Film Scripts

Full Transcripts of videos used within the Museum

The following PDFs are the full transcripts of three videos used within the National World War I Museum and Memorial's Main Gallery. Use the text as reference for an onsite field trip, or as a groundwork for discussing WWI with your class. Introductory Film - Download PDF, Horizon Theater Film - Download PDF, Peace Film - Download PDF


LESSONS OF LIBERTY: PATRIOTISM

ANALYZE WWI PROPAGANDA POSTERS

This lesson plan asks students to examine their understanding of "patriotism" by analyzing over 60 primary source propaganda posters that called America to action during World War I. Designed for Middle School students, it can easily be adapted to any grade level. Download PDF


LEST THE AGES FORGET

NATIONAL VETERANS DAY PROJECT

How did our relatives alive in 1914-1918 impact the war effort in the armed forces or as volunteers? How can we connect with our family members and community to learn stories of the past? Lest the Ages Forget provides teachers with a unique opportunity to educate K-12 students using primary sources and to enhance their historical thinking. Download PDF


Museum Mania

World War I in the Middle East: Research Project

The Middle East played a major role in WWI. This lesson asks high school students to create a "Museum of the Middle East in World War I" and in the process, explore the ways in which the conflict and the treaties which resulted from WWI laid the groundwork for contemporary political and social conflicts in the region as well as develop critical thinking, literacy, and research skills. Download PDF


Teenage Assassins

The Sarajevo Assassination and the Spark that Ignited a World War

This is a lesson created for high school students dealing with big issues, such as nationalism, terrorism, and the role of individuals in history, and the specific events surrounding the outbreak of World War I. Using activities and a variety of simulations to involve students in a critical examination of the events in the Balkans leading to the outbreak of World War I, students will reflect on broad issues of nationalism as a force in modern world history, the dilemma – and tactics – of militarily disadvantaged people struggling for their independence, and the tension between concepts of personal morality versus the perceived good of the nation.
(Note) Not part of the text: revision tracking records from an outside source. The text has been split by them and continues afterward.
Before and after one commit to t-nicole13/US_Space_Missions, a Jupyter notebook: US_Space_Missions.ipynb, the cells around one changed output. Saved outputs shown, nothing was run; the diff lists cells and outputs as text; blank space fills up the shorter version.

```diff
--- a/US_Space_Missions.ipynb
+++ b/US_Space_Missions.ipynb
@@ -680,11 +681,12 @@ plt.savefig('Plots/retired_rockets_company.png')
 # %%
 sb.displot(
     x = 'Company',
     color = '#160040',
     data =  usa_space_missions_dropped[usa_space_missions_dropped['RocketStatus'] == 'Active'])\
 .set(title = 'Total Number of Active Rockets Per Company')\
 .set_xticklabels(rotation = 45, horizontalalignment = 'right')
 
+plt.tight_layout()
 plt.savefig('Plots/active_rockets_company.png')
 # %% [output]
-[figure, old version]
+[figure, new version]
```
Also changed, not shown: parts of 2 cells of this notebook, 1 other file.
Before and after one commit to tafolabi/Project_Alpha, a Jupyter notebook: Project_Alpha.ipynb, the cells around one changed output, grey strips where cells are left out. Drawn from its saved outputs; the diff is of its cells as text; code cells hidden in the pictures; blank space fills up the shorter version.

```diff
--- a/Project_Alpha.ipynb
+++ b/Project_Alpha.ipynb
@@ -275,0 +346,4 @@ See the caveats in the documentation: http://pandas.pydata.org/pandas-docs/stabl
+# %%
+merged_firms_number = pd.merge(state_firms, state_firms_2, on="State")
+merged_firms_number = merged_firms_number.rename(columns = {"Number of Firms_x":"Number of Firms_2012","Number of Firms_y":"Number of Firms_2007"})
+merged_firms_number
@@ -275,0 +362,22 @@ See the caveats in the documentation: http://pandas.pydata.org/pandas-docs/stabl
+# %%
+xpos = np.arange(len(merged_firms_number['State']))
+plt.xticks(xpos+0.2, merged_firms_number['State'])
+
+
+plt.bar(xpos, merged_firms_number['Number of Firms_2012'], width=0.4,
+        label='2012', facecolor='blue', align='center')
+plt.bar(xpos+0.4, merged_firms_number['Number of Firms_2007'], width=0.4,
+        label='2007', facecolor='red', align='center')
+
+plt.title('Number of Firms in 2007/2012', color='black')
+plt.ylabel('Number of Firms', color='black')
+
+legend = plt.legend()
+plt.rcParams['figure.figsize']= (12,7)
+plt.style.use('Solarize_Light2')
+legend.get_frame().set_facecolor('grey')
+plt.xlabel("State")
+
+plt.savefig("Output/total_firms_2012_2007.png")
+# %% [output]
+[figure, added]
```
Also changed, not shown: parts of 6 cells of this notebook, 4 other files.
Download PDF


SERVICE AND SACRIFICE

Quentin Roosevelt’s Ultimate Sacrifice

Former U.S. president Theodore Roosevelt was a great supporter of American involvement in the Great War. While serving, his son Quentin was killed in action in 1918. His death had a profound effect on fellow soldiers, the nation, and especially his father. This lesson asks to high school students to interpret multiple primary source documents and artifacts to provide evidence of the realities of war. Download PDF


THINKING LIKE A HISTORIAN

Artifacts and Trench Tales

As history becomes tangible, WWI will come alive in the classroom when students work with artifacts. Using their senses, observations, past knowledge and critical thinking skills students will learn to think like a historian to determine what historic artifacts can tell them about the past. Download PDF Download Accompanying PowerPoint


Why Flyers Flew

Analyzing “The Flight to Flanders” poem

What was life like as an aviator in WWI? Why did flyers agree to take on such a dangerous job in the war? As middle school students review primary sources and analyze a poem written by a Royal Flying Corps pilot they’ll decide if flying was as glamorous as the media portrayed it to be. Download PDF


ZIMMERMANNLAND

THE SOUTHWESTERN FRONT OF WWI

The Zimmermann Telegram was a major factor in the U.S. decision to join the Allies in World War I. Using this lesson, students will analyze the context of the telegram from the perspectives of the U.S., Mexico, and Germany; examine the reaction in the Southwestern U.S. states that Germany promised to return to Mexico; and connect the Telegram's impact to today's U.S.-Mexico border issues. Download Lesson Plan PDF Download Accompanying PowerPoint